After the war the Macau cinema industry continued to grow due to the recovery from the war and the rise of the population in the 50s and 60s. A large influx of immigrants from mainland China contributed to the increase of population from 170,000 to 270,000 in the years of 1960 to 1965. The prosperity offered opportunities to new cinemas such as Alegria Theater, Imperio Theater, Cidade de Ouro Theater, Oriental Theater, Lai Seng Theater, Taipa Theater and Nam Van Theater. Most of them were already equipped with luxurious facilities such as air-conditioning. Moreover, theaters were also venues in which many other social activities like banquets and dancing performances took place. Between the 70s and mid-80s, the cinema business went downhill. The advent of television allowed audiences to watch movies and entertainment programs at home or anywhere else outside of the cinemas. Moreover, the decline of the Macau cinema business was accelerated by the declining popularity of Cantonese films, the decreased production of Hollywood films and the rapid prosperity of real estate businesses. Many theaters were closed down and converted to buildings for commercial and residential uses.

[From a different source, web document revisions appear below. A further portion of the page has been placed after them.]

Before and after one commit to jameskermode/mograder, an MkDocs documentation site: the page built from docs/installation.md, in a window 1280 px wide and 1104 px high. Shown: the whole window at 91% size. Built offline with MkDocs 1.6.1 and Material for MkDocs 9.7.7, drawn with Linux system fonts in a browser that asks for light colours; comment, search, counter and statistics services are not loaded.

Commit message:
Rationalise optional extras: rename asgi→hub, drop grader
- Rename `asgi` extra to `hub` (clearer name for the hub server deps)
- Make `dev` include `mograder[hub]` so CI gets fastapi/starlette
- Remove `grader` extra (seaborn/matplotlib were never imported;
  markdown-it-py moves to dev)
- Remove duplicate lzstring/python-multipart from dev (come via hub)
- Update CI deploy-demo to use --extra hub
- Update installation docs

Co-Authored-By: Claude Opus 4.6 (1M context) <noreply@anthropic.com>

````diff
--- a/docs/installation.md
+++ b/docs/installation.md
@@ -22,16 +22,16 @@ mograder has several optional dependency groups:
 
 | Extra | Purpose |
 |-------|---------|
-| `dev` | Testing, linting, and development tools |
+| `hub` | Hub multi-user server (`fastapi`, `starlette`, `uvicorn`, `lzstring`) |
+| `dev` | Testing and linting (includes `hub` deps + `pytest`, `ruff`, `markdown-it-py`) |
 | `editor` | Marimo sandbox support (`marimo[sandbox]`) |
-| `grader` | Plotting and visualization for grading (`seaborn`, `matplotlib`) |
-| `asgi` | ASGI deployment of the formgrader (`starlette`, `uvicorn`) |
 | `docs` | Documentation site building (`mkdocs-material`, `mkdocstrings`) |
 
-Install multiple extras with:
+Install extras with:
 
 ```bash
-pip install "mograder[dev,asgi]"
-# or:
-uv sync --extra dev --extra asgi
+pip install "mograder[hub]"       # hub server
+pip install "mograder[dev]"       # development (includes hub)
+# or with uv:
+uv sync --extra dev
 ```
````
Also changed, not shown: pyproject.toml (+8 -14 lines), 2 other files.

In the late 80s, the cinema business witnessed another booming time due largely to the rise of the local economy and the success of Hong Kong movie production. The first mini theater, Pak Vai, was set up and many others followed such as Fei Chui Theater, Men Chu Theater and Lai Jing Theater. Ten theaters in total were operating at the time. In the 90s the rental service of videotapes and the demand for land caused many theaters to close down. Thus, the cinema business became focused on the development of mini theaters in order to minimize the cost and offset the expenses of maintaining facilities and air-conditioning in the face of low audience rate. Many mini theaters were set up such as Capital Theater after its renovation, Theater of Macau with its 2nd and 3rd showrooms, Pak Lok Mun Theater and Lai Va Theater.
Unfortunately, the cinema industry went downhill again in the same period of time due to the advent of karaokes, and other entertainments like TV and computer games, the use of the Internet and pirated discs, which caused people to move away from cinemas to the newly invented forms of entertainment. Today, there are only three cinemas left which are Theater of Macau, Alegria Theater and Macau Tower Theater. Literally, the history of cinema business in Macau has witnessed several ups and downs and experienced many difficulties and extreme challenges.

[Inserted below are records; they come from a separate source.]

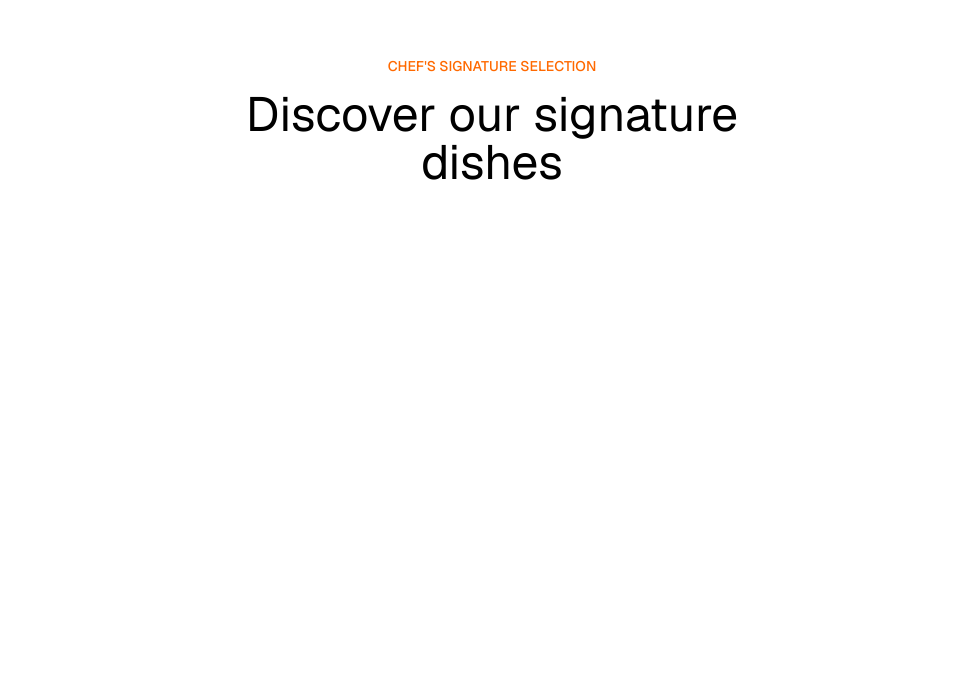
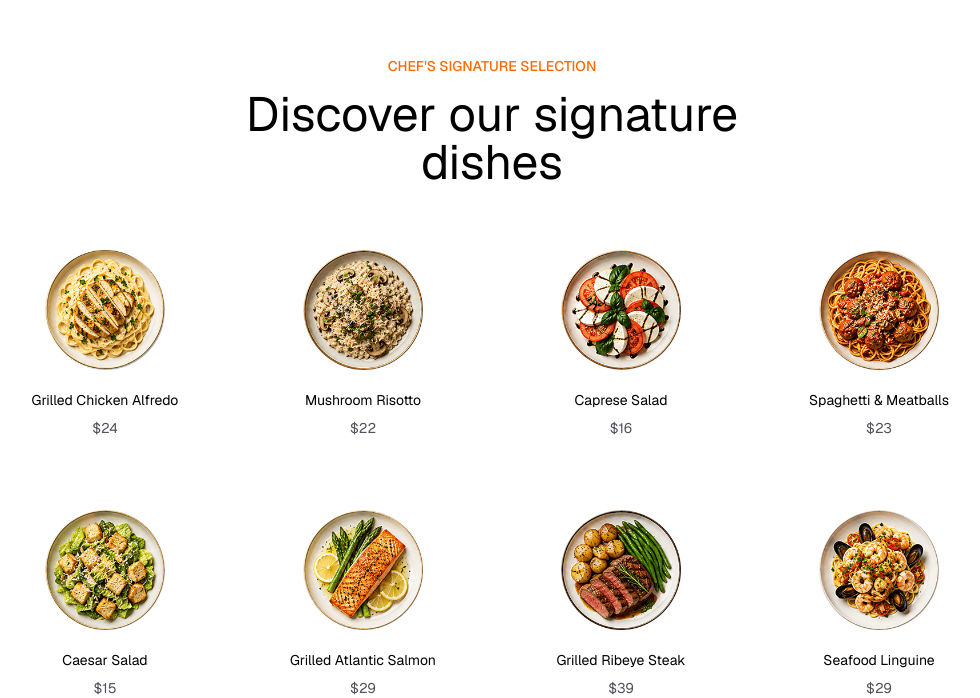
Before and after one commit to itspushpank/Restro, a React (Vite) app: page / in a window 1280 px wide. Shown: the part 1725-2423 px from the top of the page, without its empty margins (148-1128 px from the left). Before the commit the page ends 2047 px from the top, so only its background shows below. Built offline with nearby package versions, Linux system fonts and the light colour scheme.

Commit message:
Refactor Dishes component for improved readability and maintainability

```diff
--- a/src/sections/Dishes.jsx
+++ b/src/sections/Dishes.jsx
@@ -1,28 +1,55 @@
-import Animated from "../components/Animated"
-import { dishes } from "../data/data"
-
+import { useState } from "react";
+import Animated from "../components/Animated";
+import { dishes } from "../data/data";
+import { motion } from "motion/react";
 
 const Dishes = () => {
+  const [rotate, setRotate] = useState({});
+
   return (
     <section id="dishes" className="px-auto mt-44">
       <div className="text-center mb-16">
         <Animated delay={0.3}>
-                <p className="text-orange-500 font-medium uppercase mb-3.5">Chef's Signature Selection</p>
+          <p className="text-orange-500 font-medium uppercase mb-3.5">
+            Chef's Signature Selection
+          </p>
         </Animated>
         <Animated>
-                <p className="text-4xl md:text-5xl max-w-lg mx-auto text-balence">Discover our signature dishes</p>
+          <p className="text-4xl md:text-5xl max-w-lg mx-auto text-balence">
+            Discover our signature dishes
+          </p>
         </Animated>
       </div>
 
       <div className="grid grid-cols-2 md:grid-cols-4 gap-12 md:gap-18 max-w-5xl mx-auto">
-            {dishes.map((dish,index)=>(
-                <Animated key={index} y={80}>
-                    <div></div>
+        {dishes.map((dish, index) => (
+          <Animated
+            key={index}
+            y={80}
+            delay={index * 0.1}
+            className="flex flex-col items-center text-center shrink-0 cursor-pointer"
+            onMouseEnter={() =>
+              setRotate((prev) => ({ ...prev, [index]: (prev[index] || 0) + 180 }))
+            }
+          >
+            <motion.div
+              animate={{ rotate: rotate[index] || 0 }}
+              transition={{ type: "spring", stiffness: 80, damping: 15 }}
+            >
+              <img
+                src={dish.img}
+                alt={dish.title}
+                className="size-30 md:35 object-cover"
+              />
+            </motion.div>
+
+            <h3 className="mt-5">{dish.title}</h3>
+            <p className="mt-2 text-zinc-600">{dish.price}</p>
           </Animated>
         ))}
       </div>
     </section>
-  )
-}
+  );
+};
 
-export default Dishes
+export default Dishes;
```
Lines whose indentation alone changed are shown as unchanged.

Edited from text by Alfredo Assis, Cindy Wan, Fanny Leong, Nakita Tam, Priscila Hong.

Sem comentários:

Enviar um comentário